'''

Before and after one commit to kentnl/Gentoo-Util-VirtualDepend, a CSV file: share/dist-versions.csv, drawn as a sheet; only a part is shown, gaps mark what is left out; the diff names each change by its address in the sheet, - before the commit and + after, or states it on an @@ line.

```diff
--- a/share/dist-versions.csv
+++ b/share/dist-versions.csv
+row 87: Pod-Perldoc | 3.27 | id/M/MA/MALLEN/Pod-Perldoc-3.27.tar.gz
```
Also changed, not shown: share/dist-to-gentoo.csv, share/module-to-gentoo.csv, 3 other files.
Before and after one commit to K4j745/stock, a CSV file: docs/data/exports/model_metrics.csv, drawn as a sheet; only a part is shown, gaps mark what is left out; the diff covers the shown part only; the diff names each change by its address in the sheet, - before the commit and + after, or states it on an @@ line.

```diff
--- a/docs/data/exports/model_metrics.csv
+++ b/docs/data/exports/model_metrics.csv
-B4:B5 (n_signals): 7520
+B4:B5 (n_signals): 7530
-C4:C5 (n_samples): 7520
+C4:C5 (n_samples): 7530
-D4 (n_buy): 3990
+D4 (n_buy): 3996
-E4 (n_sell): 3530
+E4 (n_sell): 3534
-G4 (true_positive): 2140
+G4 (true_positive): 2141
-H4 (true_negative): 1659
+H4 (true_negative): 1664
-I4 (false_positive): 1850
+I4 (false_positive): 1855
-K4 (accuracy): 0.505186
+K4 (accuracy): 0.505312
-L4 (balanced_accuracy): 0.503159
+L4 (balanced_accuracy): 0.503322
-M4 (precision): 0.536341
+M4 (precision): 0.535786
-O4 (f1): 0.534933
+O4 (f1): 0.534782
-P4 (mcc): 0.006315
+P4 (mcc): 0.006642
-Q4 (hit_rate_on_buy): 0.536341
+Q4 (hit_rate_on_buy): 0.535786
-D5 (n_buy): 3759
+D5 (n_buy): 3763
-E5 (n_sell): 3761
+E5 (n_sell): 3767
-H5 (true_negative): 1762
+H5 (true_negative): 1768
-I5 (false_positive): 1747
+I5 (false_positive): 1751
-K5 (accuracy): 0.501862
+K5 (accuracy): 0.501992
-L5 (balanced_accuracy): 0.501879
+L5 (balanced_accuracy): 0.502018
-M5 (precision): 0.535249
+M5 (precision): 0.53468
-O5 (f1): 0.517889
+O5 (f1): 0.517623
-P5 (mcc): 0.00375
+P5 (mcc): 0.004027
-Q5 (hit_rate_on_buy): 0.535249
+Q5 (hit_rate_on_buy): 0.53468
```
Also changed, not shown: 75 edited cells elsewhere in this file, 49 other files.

'''

- [PROBLEM]
All records shown above are to be reproduced without any alteration.

- [SOLUTION TO THIS PROBLEM]
Before and after one commit to kentnl/Gentoo-Util-VirtualDepend, a CSV file: share/dist-versions.csv, drawn as a sheet; only a part is shown, gaps mark what is left out; the diff names each change by its address in the sheet, - before the commit and + after, or states it on an @@ line.

```diff
--- a/share/dist-versions.csv
+++ b/share/dist-versions.csv
+row 87: Pod-Perldoc | 3.27 | id/M/MA/MALLEN/Pod-Perldoc-3.27.tar.gz
```
Also changed, not shown: share/dist-to-gentoo.csv, share/module-to-gentoo.csv, 3 other files.
Before and after one commit to K4j745/stock, a CSV file: docs/data/exports/model_metrics.csv, drawn as a sheet; only a part is shown, gaps mark what is left out; the diff covers the shown part only; the diff names each change by its address in the sheet, - before the commit and + after, or states it on an @@ line.

```diff
--- a/docs/data/exports/model_metrics.csv
+++ b/docs/data/exports/model_metrics.csv
-B4:B5 (n_signals): 7520
+B4:B5 (n_signals): 7530
-C4:C5 (n_samples): 7520
+C4:C5 (n_samples): 7530
-D4 (n_buy): 3990
+D4 (n_buy): 3996
-E4 (n_sell): 3530
+E4 (n_sell): 3534
-G4 (true_positive): 2140
+G4 (true_positive): 2141
-H4 (true_negative): 1659
+H4 (true_negative): 1664
-I4 (false_positive): 1850
+I4 (false_positive): 1855
-K4 (accuracy): 0.505186
+K4 (accuracy): 0.505312
-L4 (balanced_accuracy): 0.503159
+L4 (balanced_accuracy): 0.503322
-M4 (precision): 0.536341
+M4 (precision): 0.535786
-O4 (f1): 0.534933
+O4 (f1): 0.534782
-P4 (mcc): 0.006315
+P4 (mcc): 0.006642
-Q4 (hit_rate_on_buy): 0.536341
+Q4 (hit_rate_on_buy): 0.535786
-D5 (n_buy): 3759
+D5 (n_buy): 3763
-E5 (n_sell): 3761
+E5 (n_sell): 3767
-H5 (true_negative): 1762
+H5 (true_negative): 1768
-I5 (false_positive): 1747
+I5 (false_positive): 1751
-K5 (accuracy): 0.501862
+K5 (accuracy): 0.501992
-L5 (balanced_accuracy): 0.501879
+L5 (balanced_accuracy): 0.502018
-M5 (precision): 0.535249
+M5 (precision): 0.53468
-O5 (f1): 0.517889
+O5 (f1): 0.517623
-P5 (mcc): 0.00375
+P5 (mcc): 0.004027
-Q5 (hit_rate_on_buy): 0.535249
+Q5 (hit_rate_on_buy): 0.53468
```
Also changed, not shown: 75 edited cells elsewhere in this file, 49 other files.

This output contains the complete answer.